In this Return to Work pandemic environment, actors are being put to the test and for those without a “name” getting acting jobs may be more challenging than ever. This is where voice acting comes in. Note that in Quebec, recording Wallas (sound atmospheres for film and TV), which requires groups of voice actors to record and improvise together (loop groups) aren’t permitted. While this isn’t good for loop group actors, producers may decide to follow other part of the voice acting industry and resort to recording wallas from actor’s home studios. Nothing is impossible at this point.
The Pandemic: Bad for Most, Great for Voice Actors
Most parts of the voice acting industry have been quite busy during the pandemic and producers have been hiring voice actors with their own home VO studios. And it doesn’t look to slow down. Unions, especially in Canada, are encouraging producers to continue hiring voice actors from their home studios. In Quebec, if that’s impossible, ACTRA encourages voice actors to use their own headphones. But smartphone earbuds won’t do the trick. Since VO headphones should be professional-grade, why not equip yourself to record voice overs from home altogether?
While the Return To Work protocols may differ on different coasts and countries, once thing is for sure: making a living with your voice is one way to keep acting and earning a living safely, in the comfort of your own home. For one, the industry is still mostly working remotely, and since it was heading that way for some years, it’s quite likely that recording from home will simply be the norm for hereon.
How Can I Become a Voice Actor?
If you’d like what it takes to become a voice actor and stay in business, read my series of books about Voice Acting & Announcing. You’ll learn everything you need to know like what training you need, what kind of budget you should have, the important decisions you may need to make, recording and editing voice overs, building a VO studio, audio file formats and specifications, creating an effective recording workflow, best voice over business practices, and VO marketing.
If, at this point, you’re simply curious about voice acting equipment, here are some standard voice over equipment recommendations for you.

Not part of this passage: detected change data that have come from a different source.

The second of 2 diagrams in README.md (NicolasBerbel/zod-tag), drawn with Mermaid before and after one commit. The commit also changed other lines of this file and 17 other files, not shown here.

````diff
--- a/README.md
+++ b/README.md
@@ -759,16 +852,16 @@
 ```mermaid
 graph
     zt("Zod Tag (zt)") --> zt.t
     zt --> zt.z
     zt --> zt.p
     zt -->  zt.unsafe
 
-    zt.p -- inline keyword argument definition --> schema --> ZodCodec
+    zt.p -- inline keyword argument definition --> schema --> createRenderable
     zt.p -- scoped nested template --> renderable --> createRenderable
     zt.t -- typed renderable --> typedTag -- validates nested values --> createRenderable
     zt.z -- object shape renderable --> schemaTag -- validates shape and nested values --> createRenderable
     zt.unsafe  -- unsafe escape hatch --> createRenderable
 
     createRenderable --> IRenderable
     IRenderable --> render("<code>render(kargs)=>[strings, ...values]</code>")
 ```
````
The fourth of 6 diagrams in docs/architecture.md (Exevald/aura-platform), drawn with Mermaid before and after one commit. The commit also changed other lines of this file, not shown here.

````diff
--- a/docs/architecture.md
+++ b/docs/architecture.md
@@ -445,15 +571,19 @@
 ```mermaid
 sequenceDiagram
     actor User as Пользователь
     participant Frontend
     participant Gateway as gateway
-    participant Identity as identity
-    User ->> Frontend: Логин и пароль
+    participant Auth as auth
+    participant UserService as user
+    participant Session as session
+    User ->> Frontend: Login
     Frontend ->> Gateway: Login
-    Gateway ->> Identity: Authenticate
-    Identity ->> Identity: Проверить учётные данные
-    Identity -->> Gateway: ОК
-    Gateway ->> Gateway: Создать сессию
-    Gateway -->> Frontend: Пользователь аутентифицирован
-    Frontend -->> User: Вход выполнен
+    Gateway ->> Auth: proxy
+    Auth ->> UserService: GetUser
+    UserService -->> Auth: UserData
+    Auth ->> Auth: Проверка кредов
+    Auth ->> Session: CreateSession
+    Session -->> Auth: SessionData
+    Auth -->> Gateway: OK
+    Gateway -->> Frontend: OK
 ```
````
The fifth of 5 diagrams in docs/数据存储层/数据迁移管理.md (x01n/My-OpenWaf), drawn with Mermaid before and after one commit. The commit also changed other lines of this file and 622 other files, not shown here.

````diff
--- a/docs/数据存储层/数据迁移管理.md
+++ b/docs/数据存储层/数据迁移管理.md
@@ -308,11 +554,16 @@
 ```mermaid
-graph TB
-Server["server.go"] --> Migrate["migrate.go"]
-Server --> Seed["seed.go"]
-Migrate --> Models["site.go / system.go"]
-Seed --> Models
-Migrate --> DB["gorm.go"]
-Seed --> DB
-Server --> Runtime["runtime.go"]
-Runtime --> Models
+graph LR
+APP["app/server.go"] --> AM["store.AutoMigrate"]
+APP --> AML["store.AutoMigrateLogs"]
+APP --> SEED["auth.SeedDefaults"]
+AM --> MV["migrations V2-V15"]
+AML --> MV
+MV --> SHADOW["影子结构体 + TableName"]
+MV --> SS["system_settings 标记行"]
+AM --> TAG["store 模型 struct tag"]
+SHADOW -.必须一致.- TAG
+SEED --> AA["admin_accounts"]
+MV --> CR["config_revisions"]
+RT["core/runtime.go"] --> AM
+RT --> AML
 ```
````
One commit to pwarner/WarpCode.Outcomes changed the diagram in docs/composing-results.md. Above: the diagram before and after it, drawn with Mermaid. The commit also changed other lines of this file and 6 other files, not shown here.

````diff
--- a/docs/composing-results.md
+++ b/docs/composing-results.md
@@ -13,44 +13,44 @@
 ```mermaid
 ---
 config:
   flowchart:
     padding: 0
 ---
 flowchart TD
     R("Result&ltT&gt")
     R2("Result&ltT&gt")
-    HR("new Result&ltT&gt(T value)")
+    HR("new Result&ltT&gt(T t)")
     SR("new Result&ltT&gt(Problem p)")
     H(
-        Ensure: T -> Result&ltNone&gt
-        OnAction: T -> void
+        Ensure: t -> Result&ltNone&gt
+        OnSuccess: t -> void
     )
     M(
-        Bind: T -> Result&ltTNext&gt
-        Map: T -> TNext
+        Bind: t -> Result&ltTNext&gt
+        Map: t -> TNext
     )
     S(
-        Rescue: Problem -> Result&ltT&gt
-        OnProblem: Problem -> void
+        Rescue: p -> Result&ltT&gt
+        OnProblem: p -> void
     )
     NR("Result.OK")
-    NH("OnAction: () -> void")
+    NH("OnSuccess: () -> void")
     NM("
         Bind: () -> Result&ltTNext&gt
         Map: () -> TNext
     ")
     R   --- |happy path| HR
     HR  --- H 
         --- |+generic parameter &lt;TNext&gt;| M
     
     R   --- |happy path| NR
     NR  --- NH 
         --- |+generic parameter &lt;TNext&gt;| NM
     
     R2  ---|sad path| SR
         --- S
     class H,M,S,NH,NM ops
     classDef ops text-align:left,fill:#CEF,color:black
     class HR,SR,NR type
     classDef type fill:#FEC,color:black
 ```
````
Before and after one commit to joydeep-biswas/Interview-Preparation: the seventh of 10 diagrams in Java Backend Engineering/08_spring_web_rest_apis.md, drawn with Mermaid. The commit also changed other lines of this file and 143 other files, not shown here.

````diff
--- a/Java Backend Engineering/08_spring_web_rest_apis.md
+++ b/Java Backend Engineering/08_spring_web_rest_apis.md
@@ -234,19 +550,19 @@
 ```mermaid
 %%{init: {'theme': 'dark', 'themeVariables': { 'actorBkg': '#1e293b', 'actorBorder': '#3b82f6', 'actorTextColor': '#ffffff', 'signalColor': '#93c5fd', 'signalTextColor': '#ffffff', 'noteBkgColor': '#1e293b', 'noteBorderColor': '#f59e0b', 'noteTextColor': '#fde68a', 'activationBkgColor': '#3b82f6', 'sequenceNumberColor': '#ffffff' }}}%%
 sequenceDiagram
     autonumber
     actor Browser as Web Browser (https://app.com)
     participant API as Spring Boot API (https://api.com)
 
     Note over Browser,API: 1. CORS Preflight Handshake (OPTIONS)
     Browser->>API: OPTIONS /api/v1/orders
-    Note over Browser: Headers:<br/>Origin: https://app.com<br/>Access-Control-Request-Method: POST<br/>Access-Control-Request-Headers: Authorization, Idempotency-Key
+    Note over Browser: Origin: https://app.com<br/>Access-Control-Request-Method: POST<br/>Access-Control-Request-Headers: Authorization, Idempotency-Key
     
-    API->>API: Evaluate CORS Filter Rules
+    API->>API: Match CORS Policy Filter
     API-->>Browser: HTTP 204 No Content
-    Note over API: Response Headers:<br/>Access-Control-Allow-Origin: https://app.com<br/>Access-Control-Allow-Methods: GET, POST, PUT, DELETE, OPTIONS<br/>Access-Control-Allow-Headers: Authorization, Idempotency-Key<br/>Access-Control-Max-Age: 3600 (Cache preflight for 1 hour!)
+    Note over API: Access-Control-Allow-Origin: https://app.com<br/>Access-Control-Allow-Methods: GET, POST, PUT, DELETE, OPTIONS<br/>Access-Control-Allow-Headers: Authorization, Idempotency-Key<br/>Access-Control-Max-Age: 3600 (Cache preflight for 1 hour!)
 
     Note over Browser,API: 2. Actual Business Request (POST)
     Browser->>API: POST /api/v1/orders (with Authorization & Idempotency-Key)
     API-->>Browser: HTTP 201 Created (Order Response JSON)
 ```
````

The pandemic may feel like life just threw us a huge lemon, but there’s always a silver lining. It’s up to us to find it and in this case act on it (no pun intended).